The blocking ridge of high pressure drifted back to the west on Friday and Saturday, shifting the flow of moisture and wind as it moved. Instead of southwest winds and mid-90s, the forecast called for the 80s and northeasterly breezes. And 80% chance of rain, which means 0%. It’s a regional rule of thumb that the higher the forecasters’ confidence, the lower the actual odds.
It sounded like the typical cool front that has been visiting the region for the past month, more or less, in other words. The High to the west steers Canadian air down and allows Gulf of Mexico moisture to come up. The combination means not as warm as average, and not as dry as average. We’re actually east of the true drought region, for a change. [taps wood]
Saturday was warm and muggy. You know, mid 90sF and dewpoints in the 60s. Not Houston or Mobile humid, but plenty sticky for this part of the world. Red spots began appearing on the radar in late afternoon, and the wind seemed to be switching from south to north-ish. The front was oozing through. The sky grew overcast, and sort of grey looking, but nothing really to write home about. And then the rain started around seven thirty that night.
It pounded, bucketed, gooshed, and drenched everything. The usual places had high water, as they usually do. I suspect the ball game got called a wee bit early, but I didn’t check. The storms had some thunder and lightning, but not as much as the spring monsters did. One or two went severe, then weakened to “frog strangler.” The house ended up getting 1.4″. The airport, which is the official reporting site for statistical purposes, got half an inch. A quick survey the next morning showed that it ranged from a two inch rain (drops two inches apart) to .58″ to 1.9″. If you were under a storm, you got a rain, in other words. That’s how this summer has been in general. We have not gotten a lot of the huge rain-shields that cover tens or hundreds of square miles. Instead we got smaller, mostly stationary storms that dumped water over a limited area. Or we got “trains,” long chains of storms that covered the same area as they moved through, sort of like the path of the tornado outbreak in the early spring.

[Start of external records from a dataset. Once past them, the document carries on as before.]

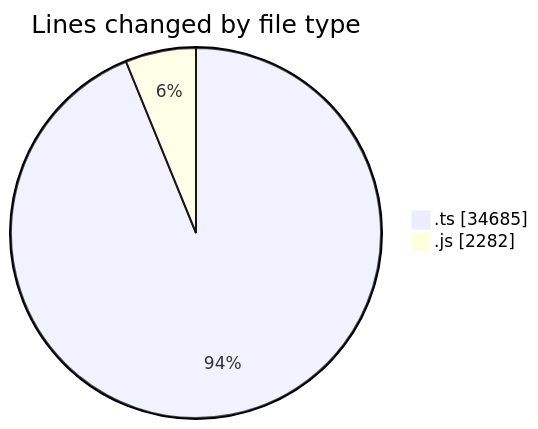
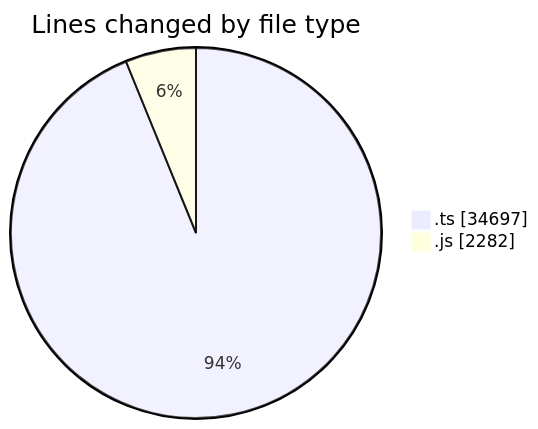
The first of 2 diagrams in 2025-06-26/cda/README.md (momahboobian/code-tracking), drawn with Mermaid before and after one commit. The commit also changed other lines of this file and 1 other file, not shown here.

````diff
--- a/2025-06-26/cda/README.md
+++ b/2025-06-26/cda/README.md
@@ -36,6 +36,6 @@
 ```mermaid
 pie showData
 title Lines changed by file type
-".ts" : 34685
+".ts" : 34697
 ".js" : 2282
 ```
````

Sunday the sky got brighter but never really cleared. A very misty tropical rain started just after one, as I sat on the floor in the front room, surrounded by papers, shoeboxes, a garbage bag, and other evidence of sorting in progress. No wind moved the rain or the trees. That ended after an hour or so and left almost another .10″ in the rain gauge. The midnight temperature on Sunday was 73F, and had dropped to 71 by 0700. After the rain, a strong northeast wind began blowing, and the temperature continued to fall to 64F by 1600. I went walking and greatly enjoyed the refreshing change.
Sunday-Monday the low dropped to 62F with the north wind, so I aired out the house for the first time in weeks. The dewpoint also dropped. On Tuesday, I woke at 0530 to light westerly winds, a dewpoint of 40, and a temperature of 60. Wheeeeee! That’s the driest this area has been since May. You bet I was out and about enjoying the pre-dawn chill. I also opened all the windows and screen-doors to let as much cool, dry into the place as possible.
Heat will return, and humidity. But this is the warning shot across summer’s bow. Slowly, more and stronger cold fronts will race down from Canada, then from Siberia. The days grow shorter, the sycamore trees are dropping bark, the sun moves south. Summer is not over, no. But it is starting to stagger and weaken. Orion dominates the pre-dawn sky. We’re entering the fat season, harvest and canning season.